Where one size fits all
Fashion and Textile Museum
83 Bermondsey Street, London. Tuesday to Sunday, 11am - 5.45pm; tel: 020 7403 0222.
Today's children, mindful of their street cred, are well up on the brand names associated with the T-shirts, hooded tops, jeans and trainers they can bear to be seen wearing. But what would they make of the creations of Stella McCartney, Caroline Charles, John Galliano and Issey Miyake, to name just a few of the seminal fashion designers who selected their favourite garments to put on show at the opening of the Fashion and Textile Museum in Bermondsey last week?
It was a question that teacher Sarah Richardson from Camberwell Arts Week pondered when she took a Year 5 class from John Ruskin primary school in the London borough of Southwark to visit the exhibition hung with garments as contrasting as Donatella Versace's gossamer-fine beaded gown (autumnwinter collection 2002) and Vivienne Westwood's "frumpy funk" brown wool dress (autumnwinter collection 1994). The designers may have done as much as anyone to influence and inspire fashion from the top down, but would they stack up for children whose lives do not, on the whole, come into contact with haute couture?
"It's true for many of these children, clothes like these seem to have no relation to what they wear," says Ms Richardson. "They aren't part of their world and culture. So the challenge was to find a way of getting them to see the fashions holistically rather than as something separate from their own outfits."

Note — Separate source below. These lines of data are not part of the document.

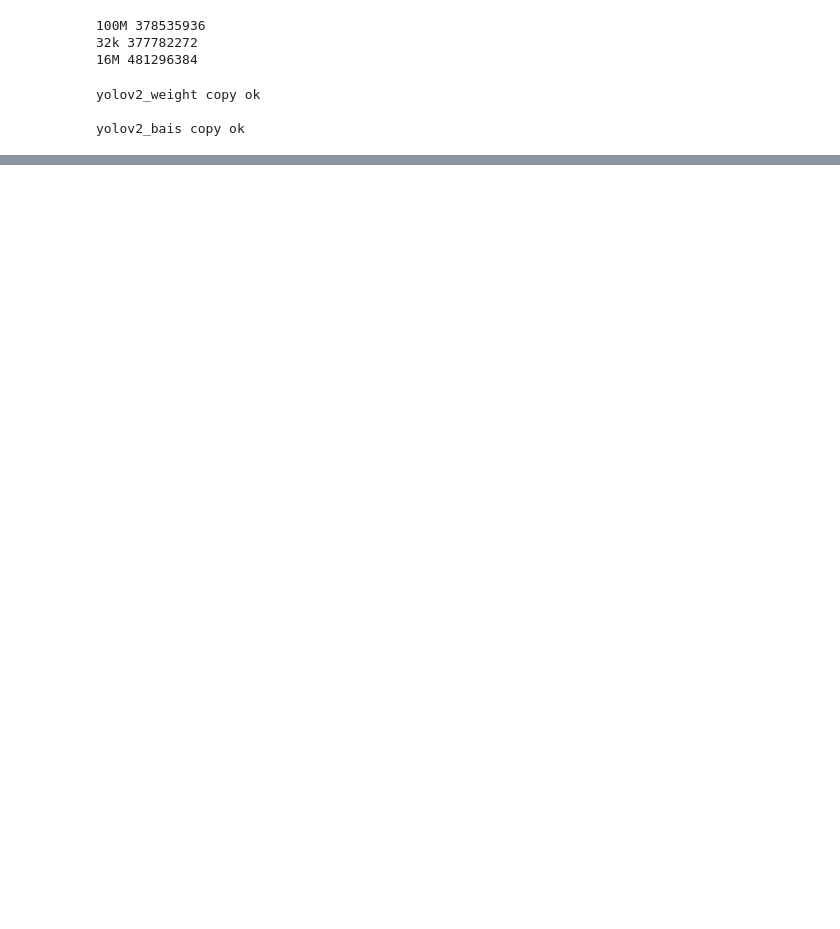
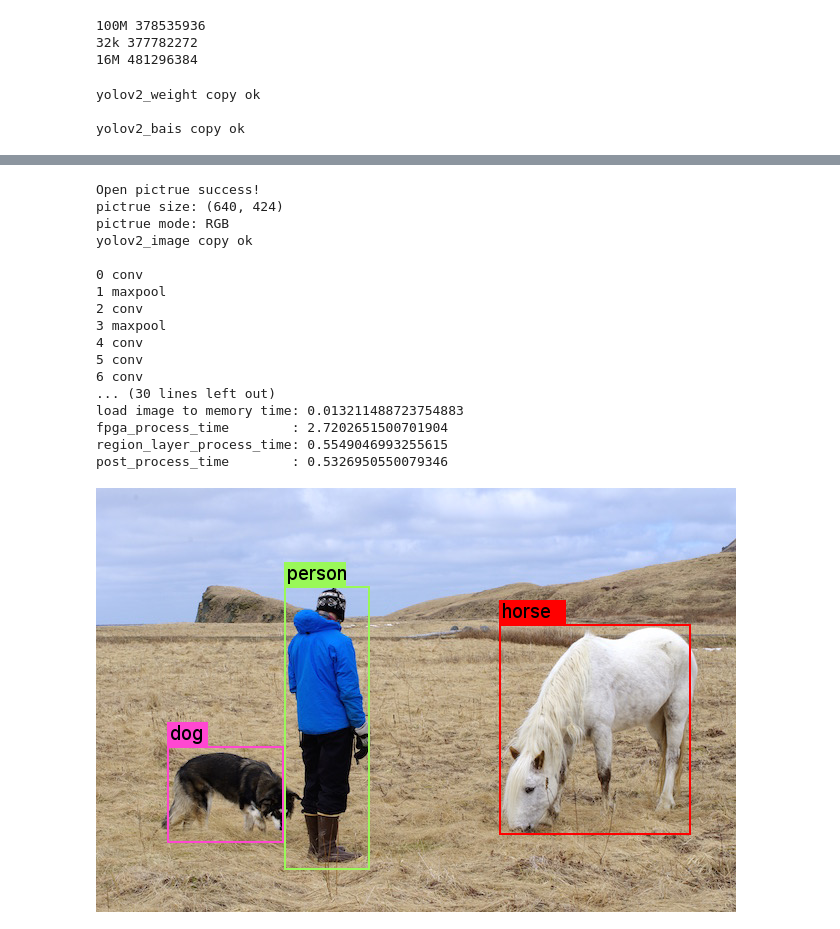
Before and after one commit to dhm2013724/yolov2_xilinx_fpga, a Jupyter notebook: pynq/yolov2.ipynb, the cells around one changed output, grey strips where cells are left out. Cells and saved outputs as stored; diff of their text form; code cells hidden in the pictures; blank space fills up the shorter version.

```diff
--- a/pynq/yolov2.ipynb
+++ b/pynq/yolov2.ipynb
@@ -17,13 +17,13 @@ import time
+# %%
+#image path
+ORIG_IMG_PATH   = 'person.jpg'
 # %%
-#image path
-ORIG_IMG_PATH   =  'dog.jpg'
 
 #==================================================
 #                Load overlay  and IP
 #=================================================
 overlay = Overlay("yolov2.bit")
-
-yolov2_ip=overlay.YOLO2_FPGA_0
+overlay?
 # %%
 
 xlnk = Xlnk()
@@ -779,7 +655,7 @@ do_nms_sort(nboxes,classes,nms,dets)
 #===================================================
 #			read label
 #===================================================
-orig_name_path = ("/home/xilinx/jupyter_notebooks/yolov2/coco.names")
+orig_name_path = ("coco.names")
 label_name = []
 label_read = open(orig_name_path)
 all_lines = label_read.readlines()
@@ -860 +805,30 @@ img_out
+# %%
+frame_in=load_image()
+img_w =frame_in.size[0]
+img_h =frame_in.size[1]
+
+#frame_in_img = PIL_Image.fromarray(frame_in)
+
+img_out = frame_in
+yolo_meminout(frame_in,img_w,img_h,img_out)
+img_out
+# %% [output]
+Open pictrue success!
+pictrue size: (640, 424)
+pictrue mode: RGB
+yolov2_image copy ok
+
+0 conv
+1 maxpool
+2 conv
+3 maxpool
+4 conv
+5 conv
+6 conv
+... (30 lines left out)
+load image to memory time: 0.013211488723754883
+fpga_process_time        : 2.7202651500701904
+region_layer_process_time: 0.5549046993255615
+post_process_time        : 0.5326950550079346
+[figure, added]
 # %%
```
Also changed, not shown: parts of 10 cells of this notebook, 1 other file.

The museum collection was an inspirational starting point. In one visit children were introduced to "a whole new way of seeing clothes and fashion, then they were taken through the process of creating and making clothes by a designer in a way that related to their own clothes, and they did observational drawings so they understood how a garment is constructed".
But they were also amazed and excited by the fashions they saw, she says.
"One boy, quite in awe looking at a shirtwaister dress (by Diane von Furstenberg), said he would buy it for his auntie if he had enough money."
The museum is a lifelong ambition of the eccentric and estimable designer Zandra Rhodes, who lives in a penthouse apartment above the museum. She appeared at the opening of My Favourite Dress, the first exhibition, wearing a dress created from 45 kilograms of chocolate (making the point that fashion is an infinitely malleable concept). One aim of a permanent exhibition of leading fashion designers is to show the immense changes in contemporary fashion and textiles that have taken place over the 20th and 21st centuries.
But Rhodes is also fired by the thought of introducing children to the idea of fashion as a career choice. So for the four years during which the museum was being developed, she has taken interns from GCSE level into her fashion studio for an Avenues Into Industry programme. With the group from John Ruskin primary, she talked about working as a designer and showed big-screen prints of textile designs and finished garments. Ms Richardson says some children were particularly thrilled to see an outfit worn by Kylie Minogue.
There are four areas in the education programme, which works with all educational levels and does extensive outreach work as well as targeting difficult-to-reach children. The focus of the work is learning the skills associated with creating fashion; in one workshop children had to design a T-shirt with the theme of protection. They could visualise using futuristic materials such as paint that glows in the dark, and built-in electronics, explains education officer Tim Hunter. He describes how one girl "designed a T-shirt with a collage of lips and in the middle a big pair which would be wired up so that she would get a shock every time she was lippy".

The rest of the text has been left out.